69. What does all this mean for your self-control? The good news is, goal contagion is limited to goals you already, at some level, share. You can’t catch a brand-new goal from a brief exposure the way you can catch a flu virus. A nonsmoker is not going to catch a nicotine craving when a friend pulls out a cigarette. But another person’s behavior can activate a goal in your mind that was not currently in charge of your choices. As we’ve seen, a willpower challenge always involves a conflict between two competing goals.
70. When we observe evidence of other people ignoring rules and following their impulses, we are more likely to give in to any of our own impulses. This means that anytime we see someone behaving badly, our own self-control deteriorates (bad news for fans of reality television, where the three rules of high ratings are: Drink too much, pick a fight, and sleep with someone else’s boyfriend). Hearing about someone cheating on their taxes might make you feel freer to cheat on your diet.
71. We may be willing to give up our vices and cultivate new virtues if we believe that it will more firmly secure us a spot in our most cherished tribe.
72. The best predictor of whether a student cheats is whether he believes other students cheat, not the severity of penalties or whether he thinks he will be caught.
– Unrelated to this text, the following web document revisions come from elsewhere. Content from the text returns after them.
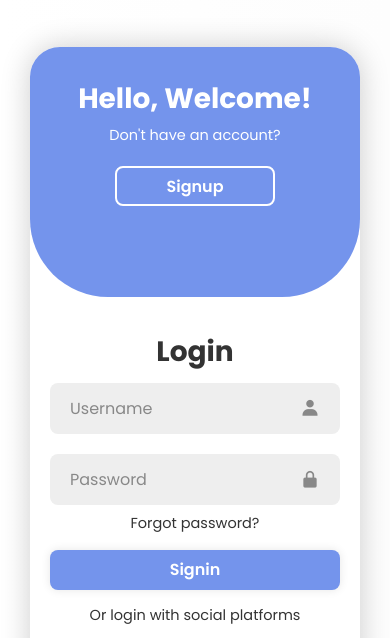
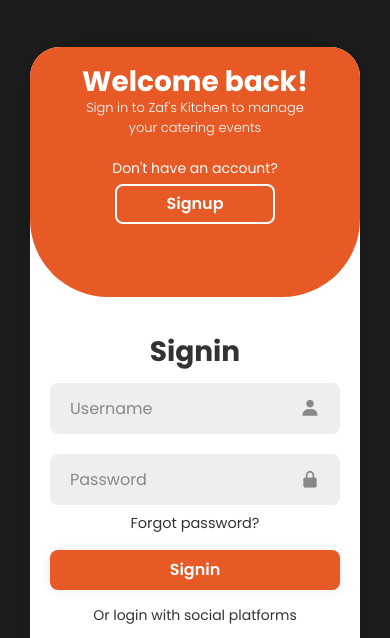
Before and after one commit to evcrownz/kitchen, a plain HTML site: page index.html in a window 390 px wide. Shown: the top 638 px of the page. Drawn offline with nearby package versions, Linux system fonts and the light colour scheme.

Commit message:
Update index.html

```diff
--- a/index.html
+++ b/index.html
@@ -22,14 +22,14 @@
     justify-content: center;
     align-items: center;
     min-height: 100vh;
-    background: linear-gradient(90deg, #ffffff, #fdfdfd);
+    background: linear-gradient(90deg, #1d1d1d, #1d1d1d);
 }
 
 .container {
     position: relative;
     width: 850px;
     height: 550px;
-    background: #fff;
+    background: #ffffff;
     border-radius: 30px;
     box-shadow: 0 0 30px rgba(0, 0, 0, .2);
     margin: 20px;
@@ -68,8 +68,15 @@
 }
 
 .container h1{
-    font-size: 36px;
+    font-size: 38px;
     margin: -10px 0;
+}
+
+.container h4{
+    font-size: 15.5px;
+    font-weight: 400;
+    margin: 5px 0;
+    text-align: center;
 }
 
 .input-box {
@@ -116,7 +123,7 @@
 .btn{
     width: 100%;
     height: 40px;
-    background: #7494ec;
+    background: #E75925;
     border-radius: 8px;
     box-shadow: 0 0 10px rgba(0, 0, 0, .1);
     border: none;
@@ -153,13 +160,21 @@
     height: 100%;
 }
 
-.toggle-box::before{
+.toggle-box::before {
     content: '';
     position: absolute;
     left: -250%;
     width: 300%;
     height: 100%;
-    background: #7494ec;
+
+    background-image: linear-gradient(
+        rgb(218, 81, 47),  /* top color overlay */
+        rgb(201, 49, 38)   /* bottom color overlay */
+    );
+
+    background-repeat: no-repeat;
+    background-size: cover;
+    background-position: center;
     border-radius: 150px;
     z-index: 2;
     transition: 1.4s ease-in-out;
@@ -247,11 +262,28 @@
         width: 100%;
         height: 2200px; /* Increased height */
         border-radius: 20vw;
+         background: #E75925;
     }
+
 
     .container.active .toggle-box::before{
         top: 550px; /* Adjusted position */
         left: 0;
+    }
+
+      .container h4 {
+        font-weight: 300;
+        font-size: small;
+    }
+
+    .container h1 {
+        font-size: 30px;
+    }
+
+    .container p {
+        font-size: 14px;
+        margin-bottom: 5px;
+
     }
 
     .toggle-panel{
@@ -286,7 +318,7 @@
     }
 
     .toggle-panel h1 {
-        font-size: 30px;
+        font-size: 200px;
     }
 
     .container h1{
@@ -304,7 +336,7 @@
     <div class="container">
         <div class="form-box signin">
             <form action="">
-                <h1>Login</h1>
+                <h1>Signin</h1>
                 <div class="input-box">
                     <input type="text" placeholder="Username" required>
                     <i class="bx bxs-user"></i>
@@ -354,13 +386,15 @@
 
         <div class="toggle-box">
             <div class="toggle-panel toggle-left">
-                <h1>Hello, Welcome!</h1>
+                <h1>Welcome back!</h1>
+                 <h4>Sign in to Zaf's Kitchen to manage <br>your catering events</h4>
                 <p>Don't have an account?</p>
                 <button class="btn signup-btn">Signup</button>
             </div>
 
             <div class="toggle-panel toggle-right">
-                <h1>Welcome!</h1>
+                <h1>Join now!</h1>
+                  <h4>let Zaf's Kitchen Bring flavor to your<br> celebrations</h4>
                 <p>Already have an account?</p>
                 <button class="btn Signin-btn">Signin</button>
             </div>
```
When students believe that their classmates cheat, a relatively honest class can become a class full of students who text their friends for answers during an exam (yes, I have caught a student trying this).
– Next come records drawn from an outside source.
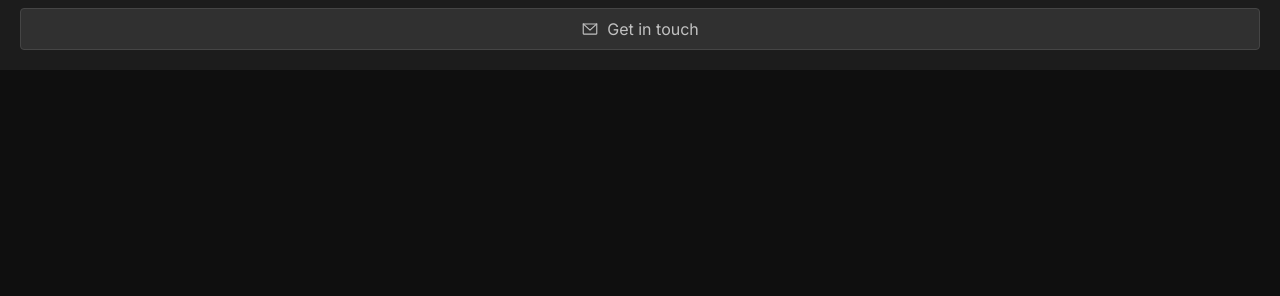
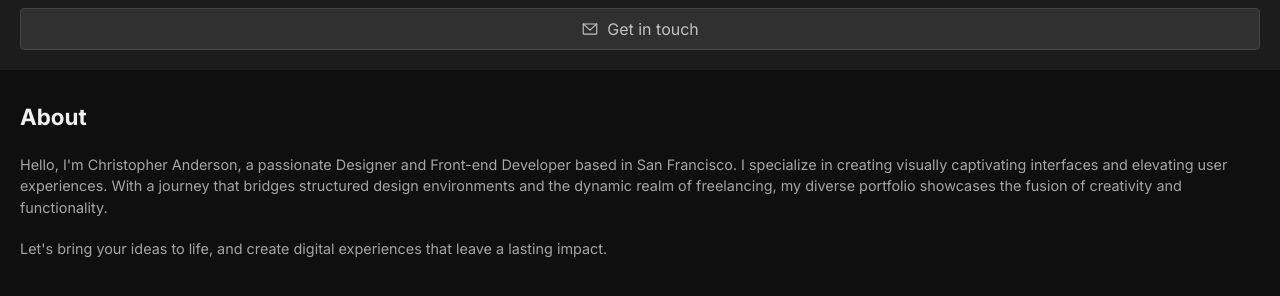
Before and after one commit to MikaelMarceniuk/Portfolio, a React (Vite) app: page / in a window 1280 px wide. Shown: the part 390-686 px from the top of the page. Built offline with nearby package versions, Linux system fonts and the light colour scheme.

Commit message:
feat(AboutSection): Add AboutSection and Create BaseSection for reusable section code

```diff
--- a/src/App.tsx
+++ b/src/App.tsx
@@ -3,6 +3,8 @@ import DefaultTheme from "./theme/defaultTheme"
 
 import Navbar from "./components/navbar"
 import Header from "./components/header"
+import PageContentWrapper from "./components/ui/pageContentWrapper"
+import AboutSection from "./components/sections/aboutSection"
 
 const AppWrapper = styled.main`
   min-height: 100vh;
@@ -16,6 +18,9 @@ const App = () => {
       <AppWrapper>
         <Navbar />
         <Header />
+        <PageContentWrapper>
+          <AboutSection />
+        </PageContentWrapper>
       </AppWrapper>
     </ThemeProvider>
   )
--- /dev/null
+++ b/src/components/sections/aboutSection.tsx
@@ -0,0 +1,13 @@
+import * as BaseSection from '../ui/baseSection'
+
+const AboutSection = () => {
+	return (
+		<BaseSection.Wrapper>
+			<BaseSection.Title>About</BaseSection.Title>
+			<BaseSection.Paragraph>Hello, I'm Christopher Anderson, a passionate Designer and Front-end Developer based in San Francisco. I specialize in creating visually captivating interfaces and elevating user experiences. With a journey that bridges structured design environments and the dynamic realm of freelancing, my diverse portfolio showcases the fusion of creativity and functionality.</BaseSection.Paragraph>
+			<BaseSection.Paragraph>Let's bring your ideas to life, and create digital experiences that leave a lasting impact.</BaseSection.Paragraph>
+		</BaseSection.Wrapper>
+	)
+}
+
+export default AboutSection
--- /dev/null
+++ b/src/components/ui/baseSection.tsx
@@ -0,0 +1,21 @@
+import { styled } from "styled-components"
+
+const Wrapper = styled.section`
+	display: flex;
+	flex-direction: column;
+	gap: 20px;
+`
+
+const Title = styled.h3`
+	font-size: 1.4rem;
+	font-weight: 700;
+	color: ${({theme}) => theme.colors.gray900};
+`
+
+const Paragraph = styled.p`
+	font-size: 0.9rem;
+	font-weight: 400;
+	color: ${({theme}) => theme.colors.gray700};
+`
+
+export { Wrapper, Title, Paragraph }
--- /dev/null
+++ b/src/components/ui/pageContentWrapper.tsx
@@ -0,0 +1,11 @@
+import styled from "styled-components";
+
+const PageContentWrapper = styled.div`
+	padding: 30px 20px;
+
+	display: flex;
+	flex-direction: column;
+	gap: 40px;
+`
+
+export default PageContentWrapper
```
Also changed, not shown: src/components/aboutSection.tsx (deleted, +0 -17 lines).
73. Look for a new “tribe” you could join. It could be a support group, a class, a local club, an online community, or even subscribing to a magazine that supports your goals. Surrounding yourself with people who share your commitment to your goals will make it feel like the norm.
74. People who imagine how proud they will feel when they accomplish a goal—from quitting smoking to donating blood—are more likely to follow through and succeed. Anticipated disapproval works too: People are more likely to use condoms when they imagine feeling ashamed if others knew that they had unprotected sex.
75. Even when shame is anticipatory, it may fail us when we need it most. When health-conscious individuals are asked to imagine a chocolate cake in front of them, and then imagine the shame they would feel if they ate it, they are less likely to (hypothetically) eat it. However, when researchers actually placed a large piece of chocolate cake from the Cheesecake Factory on the table, complete with a bottle of water, fork, and napkin, shame had the opposite effect. Only 10 percent resisted the temptation. Anticipatory shame might be able to keep you from walking into the Cheesecake Factory, but when the temptation is in front of you, it has no power over the promise of reward. Once your dopamine neurons are firing, feeling bad intensifies your desire and makes you more likely to give in.
76. Pride, on the other hand, pulls through even in the face of temptation. Forty percent of participants who imagined how proud they’d be for resisting the Cheesecake Factory cake didn’t take a single bite. One reason pride helped is that it took people’s minds off the cake. In contrast, shame paradoxically triggered anticipatory pleasure, and the participants reported more temptation-related thoughts like “It smells so good,” and “It will taste great.” Another reason boils down to biology: Laboratory studies reveal that guilt decreases heart rate variability, our physiological reserve of willpower. Pride, on the other hand, sustains and even increases this reserve.